_Records for the task_
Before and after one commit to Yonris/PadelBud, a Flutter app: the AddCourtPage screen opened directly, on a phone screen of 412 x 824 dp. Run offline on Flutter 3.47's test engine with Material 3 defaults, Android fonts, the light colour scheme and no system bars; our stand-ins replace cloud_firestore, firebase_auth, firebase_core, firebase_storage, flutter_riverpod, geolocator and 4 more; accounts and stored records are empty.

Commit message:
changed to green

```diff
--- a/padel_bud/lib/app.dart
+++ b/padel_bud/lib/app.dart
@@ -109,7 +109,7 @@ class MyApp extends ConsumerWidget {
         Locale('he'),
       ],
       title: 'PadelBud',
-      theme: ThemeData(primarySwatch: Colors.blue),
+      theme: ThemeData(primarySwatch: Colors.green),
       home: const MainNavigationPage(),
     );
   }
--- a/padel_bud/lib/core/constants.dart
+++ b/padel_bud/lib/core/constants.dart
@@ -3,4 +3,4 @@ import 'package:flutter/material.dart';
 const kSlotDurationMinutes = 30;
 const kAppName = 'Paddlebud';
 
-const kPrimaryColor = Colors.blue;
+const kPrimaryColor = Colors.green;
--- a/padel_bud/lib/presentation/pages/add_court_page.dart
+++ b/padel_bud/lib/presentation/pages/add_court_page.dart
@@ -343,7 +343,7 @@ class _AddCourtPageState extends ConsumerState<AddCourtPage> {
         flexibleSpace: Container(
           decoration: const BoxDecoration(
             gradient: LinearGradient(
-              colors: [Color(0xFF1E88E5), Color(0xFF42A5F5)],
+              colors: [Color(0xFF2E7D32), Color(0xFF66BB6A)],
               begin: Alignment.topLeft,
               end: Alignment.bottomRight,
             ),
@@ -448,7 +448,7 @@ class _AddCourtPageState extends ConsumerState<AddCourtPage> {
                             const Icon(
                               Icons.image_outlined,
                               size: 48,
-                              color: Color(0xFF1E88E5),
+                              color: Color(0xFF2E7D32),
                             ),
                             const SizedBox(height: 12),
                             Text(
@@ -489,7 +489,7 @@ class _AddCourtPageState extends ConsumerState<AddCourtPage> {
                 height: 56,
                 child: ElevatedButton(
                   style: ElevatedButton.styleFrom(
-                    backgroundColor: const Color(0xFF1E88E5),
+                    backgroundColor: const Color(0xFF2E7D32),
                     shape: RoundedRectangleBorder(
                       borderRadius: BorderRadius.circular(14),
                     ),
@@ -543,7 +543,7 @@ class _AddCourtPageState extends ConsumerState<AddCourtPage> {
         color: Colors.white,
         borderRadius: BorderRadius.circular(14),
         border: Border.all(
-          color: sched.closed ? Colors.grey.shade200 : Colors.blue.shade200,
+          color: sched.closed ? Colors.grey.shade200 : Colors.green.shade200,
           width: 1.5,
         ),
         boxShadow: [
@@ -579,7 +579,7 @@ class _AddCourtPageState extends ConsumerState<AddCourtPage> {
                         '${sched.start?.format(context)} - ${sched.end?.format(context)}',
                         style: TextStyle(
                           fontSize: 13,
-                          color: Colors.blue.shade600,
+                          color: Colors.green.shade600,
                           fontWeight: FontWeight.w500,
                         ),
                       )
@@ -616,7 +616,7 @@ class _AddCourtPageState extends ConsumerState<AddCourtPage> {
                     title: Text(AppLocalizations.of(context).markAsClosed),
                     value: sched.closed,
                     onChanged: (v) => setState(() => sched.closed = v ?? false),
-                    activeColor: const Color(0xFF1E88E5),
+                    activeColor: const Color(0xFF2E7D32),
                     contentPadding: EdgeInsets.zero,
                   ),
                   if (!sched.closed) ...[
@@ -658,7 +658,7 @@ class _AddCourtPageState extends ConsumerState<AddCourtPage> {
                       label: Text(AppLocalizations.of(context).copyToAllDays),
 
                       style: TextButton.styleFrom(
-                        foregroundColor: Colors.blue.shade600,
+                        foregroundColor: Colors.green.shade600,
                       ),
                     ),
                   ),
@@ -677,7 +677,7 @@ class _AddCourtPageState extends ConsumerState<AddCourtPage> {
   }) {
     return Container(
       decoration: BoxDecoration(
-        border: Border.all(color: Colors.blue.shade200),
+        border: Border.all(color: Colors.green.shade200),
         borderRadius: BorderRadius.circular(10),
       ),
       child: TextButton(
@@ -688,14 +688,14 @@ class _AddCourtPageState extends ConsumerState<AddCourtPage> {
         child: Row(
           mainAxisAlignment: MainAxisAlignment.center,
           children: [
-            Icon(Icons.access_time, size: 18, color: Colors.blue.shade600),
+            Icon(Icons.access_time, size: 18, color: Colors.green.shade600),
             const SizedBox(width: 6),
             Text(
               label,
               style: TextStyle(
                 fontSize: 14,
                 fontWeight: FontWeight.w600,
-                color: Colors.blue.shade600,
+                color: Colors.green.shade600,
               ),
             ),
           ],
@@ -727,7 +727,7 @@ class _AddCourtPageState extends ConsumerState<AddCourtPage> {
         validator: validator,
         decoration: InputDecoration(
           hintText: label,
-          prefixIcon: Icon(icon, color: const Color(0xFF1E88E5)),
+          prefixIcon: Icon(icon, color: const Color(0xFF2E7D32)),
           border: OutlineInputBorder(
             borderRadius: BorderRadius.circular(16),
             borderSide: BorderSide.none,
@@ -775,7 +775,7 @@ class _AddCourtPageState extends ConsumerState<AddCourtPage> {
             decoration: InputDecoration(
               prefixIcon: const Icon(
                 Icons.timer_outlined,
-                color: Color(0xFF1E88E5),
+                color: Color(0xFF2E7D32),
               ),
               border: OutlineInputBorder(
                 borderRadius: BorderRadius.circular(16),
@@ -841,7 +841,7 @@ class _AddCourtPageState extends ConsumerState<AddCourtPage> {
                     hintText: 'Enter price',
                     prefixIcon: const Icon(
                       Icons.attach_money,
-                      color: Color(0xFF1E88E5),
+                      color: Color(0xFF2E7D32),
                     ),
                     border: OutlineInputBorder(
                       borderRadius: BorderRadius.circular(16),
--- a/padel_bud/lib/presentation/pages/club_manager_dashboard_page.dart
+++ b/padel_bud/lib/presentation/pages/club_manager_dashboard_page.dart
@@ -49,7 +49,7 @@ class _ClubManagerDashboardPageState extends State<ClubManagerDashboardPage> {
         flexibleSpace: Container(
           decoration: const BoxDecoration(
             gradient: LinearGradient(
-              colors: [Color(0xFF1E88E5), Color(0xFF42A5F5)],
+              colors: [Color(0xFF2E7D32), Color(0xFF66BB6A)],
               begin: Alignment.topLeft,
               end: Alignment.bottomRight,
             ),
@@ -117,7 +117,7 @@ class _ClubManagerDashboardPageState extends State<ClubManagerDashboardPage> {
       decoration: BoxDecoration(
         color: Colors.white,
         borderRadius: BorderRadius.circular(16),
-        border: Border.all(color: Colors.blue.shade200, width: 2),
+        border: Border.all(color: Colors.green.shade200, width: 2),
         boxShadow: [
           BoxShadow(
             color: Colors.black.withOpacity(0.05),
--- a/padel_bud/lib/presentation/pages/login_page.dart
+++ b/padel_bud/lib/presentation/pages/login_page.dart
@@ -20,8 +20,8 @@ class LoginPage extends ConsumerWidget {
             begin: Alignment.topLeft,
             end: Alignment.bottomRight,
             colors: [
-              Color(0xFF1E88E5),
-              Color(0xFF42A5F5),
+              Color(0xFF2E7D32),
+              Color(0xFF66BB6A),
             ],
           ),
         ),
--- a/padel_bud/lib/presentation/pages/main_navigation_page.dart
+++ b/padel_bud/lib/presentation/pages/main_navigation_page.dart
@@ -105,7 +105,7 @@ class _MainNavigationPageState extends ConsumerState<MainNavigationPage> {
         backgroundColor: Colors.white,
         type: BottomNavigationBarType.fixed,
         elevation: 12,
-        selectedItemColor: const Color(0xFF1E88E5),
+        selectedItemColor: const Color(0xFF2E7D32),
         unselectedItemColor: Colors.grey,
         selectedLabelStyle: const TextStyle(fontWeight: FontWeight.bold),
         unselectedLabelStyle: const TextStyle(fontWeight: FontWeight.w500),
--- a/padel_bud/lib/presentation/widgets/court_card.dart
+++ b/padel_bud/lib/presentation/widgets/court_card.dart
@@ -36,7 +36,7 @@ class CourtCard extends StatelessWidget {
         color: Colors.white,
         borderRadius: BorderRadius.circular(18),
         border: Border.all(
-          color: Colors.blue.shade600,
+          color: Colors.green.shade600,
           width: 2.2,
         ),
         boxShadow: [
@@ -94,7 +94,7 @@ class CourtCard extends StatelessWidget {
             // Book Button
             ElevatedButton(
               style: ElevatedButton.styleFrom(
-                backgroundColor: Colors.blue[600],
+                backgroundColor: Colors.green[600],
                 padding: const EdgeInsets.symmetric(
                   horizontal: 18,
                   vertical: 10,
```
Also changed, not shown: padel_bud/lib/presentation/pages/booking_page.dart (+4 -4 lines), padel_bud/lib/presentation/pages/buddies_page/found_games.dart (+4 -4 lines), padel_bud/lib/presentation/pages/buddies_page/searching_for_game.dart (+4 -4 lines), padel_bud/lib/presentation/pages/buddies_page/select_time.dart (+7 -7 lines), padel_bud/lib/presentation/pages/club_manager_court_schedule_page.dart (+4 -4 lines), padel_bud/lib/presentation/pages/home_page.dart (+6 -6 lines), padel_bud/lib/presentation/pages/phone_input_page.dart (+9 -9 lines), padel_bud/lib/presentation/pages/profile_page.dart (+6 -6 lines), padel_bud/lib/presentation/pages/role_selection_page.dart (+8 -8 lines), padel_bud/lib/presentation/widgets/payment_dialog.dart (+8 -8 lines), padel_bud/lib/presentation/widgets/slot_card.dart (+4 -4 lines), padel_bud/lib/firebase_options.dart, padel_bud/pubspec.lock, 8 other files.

_Work instruction_
Copy out all lines of the material containing the word "fontWeight".

_Reply to the task_
                           fontWeight: FontWeight.w500,
                 fontWeight: FontWeight.w600,
         selectedLabelStyle: const TextStyle(fontWeight: FontWeight.bold),
         unselectedLabelStyle: const TextStyle(fontWeight: FontWeight.w500),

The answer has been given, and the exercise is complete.